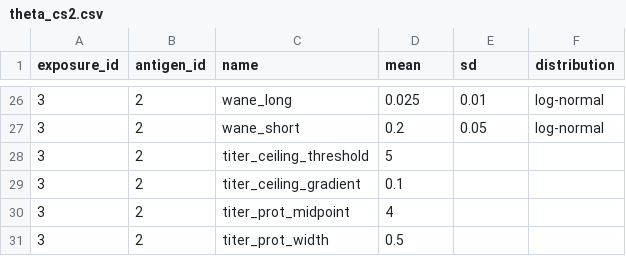
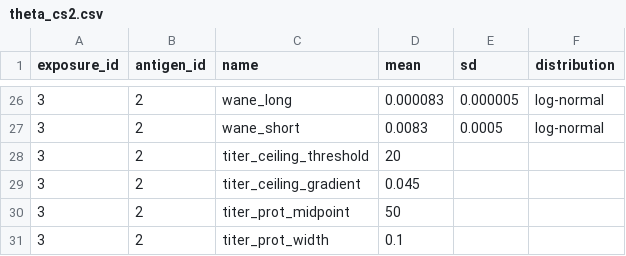
Before and after one commit to AMenezes97/serosim, a CSV file: inst/extdata/theta_cs2.csv, drawn as a sheet; only a part is shown, gaps mark what is left out; the diff covers the shown part only.

```diff
--- a/inst/extdata/theta_cs2.csv
+++ b/inst/extdata/theta_cs2.csv
@@ -26,6 +26,6 @@ exposure_id,antigen_id,name,mean,sd,distribution
-3,2,wane_long,0.025,0.01,log-normal
-3,2,wane_short,0.2,0.05,log-normal
-3,2,titer_ceiling_threshold,5,,
-3,2,titer_ceiling_gradient,0.1,,
-3,2,titer_prot_midpoint,4,,
-3,2,titer_prot_width,0.5,,
+3,2,wane_long,0.000083,0.000005,log-normal
+3,2,wane_short,0.0083,0.0005,log-normal
+3,2,titer_ceiling_threshold,20,,
+3,2,titer_ceiling_gradient,0.045,,
+3,2,titer_prot_midpoint,50,,
+3,2,titer_prot_width,0.1,,
```
Also changed, not shown: 34 edited cells elsewhere in this file, inst/extdata/theta_cs1.csv, 21 other files.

> Work instructions: Return the listing above in an exact copy that leaves out the images.

> Expected answer:
Before and after one commit to AMenezes97/serosim, a CSV file: inst/extdata/theta_cs2.csv, drawn as a sheet; only a part is shown, gaps mark what is left out; the diff covers the shown part only.

```diff
--- a/inst/extdata/theta_cs2.csv
+++ b/inst/extdata/theta_cs2.csv
@@ -26,6 +26,6 @@ exposure_id,antigen_id,name,mean,sd,distribution
-3,2,wane_long,0.025,0.01,log-normal
-3,2,wane_short,0.2,0.05,log-normal
-3,2,titer_ceiling_threshold,5,,
-3,2,titer_ceiling_gradient,0.1,,
-3,2,titer_prot_midpoint,4,,
-3,2,titer_prot_width,0.5,,
+3,2,wane_long,0.000083,0.000005,log-normal
+3,2,wane_short,0.0083,0.0005,log-normal
+3,2,titer_ceiling_threshold,20,,
+3,2,titer_ceiling_gradient,0.045,,
+3,2,titer_prot_midpoint,50,,
+3,2,titer_prot_width,0.1,,
```
Also changed, not shown: 34 edited cells elsewhere in this file, inst/extdata/theta_cs1.csv, 21 other files.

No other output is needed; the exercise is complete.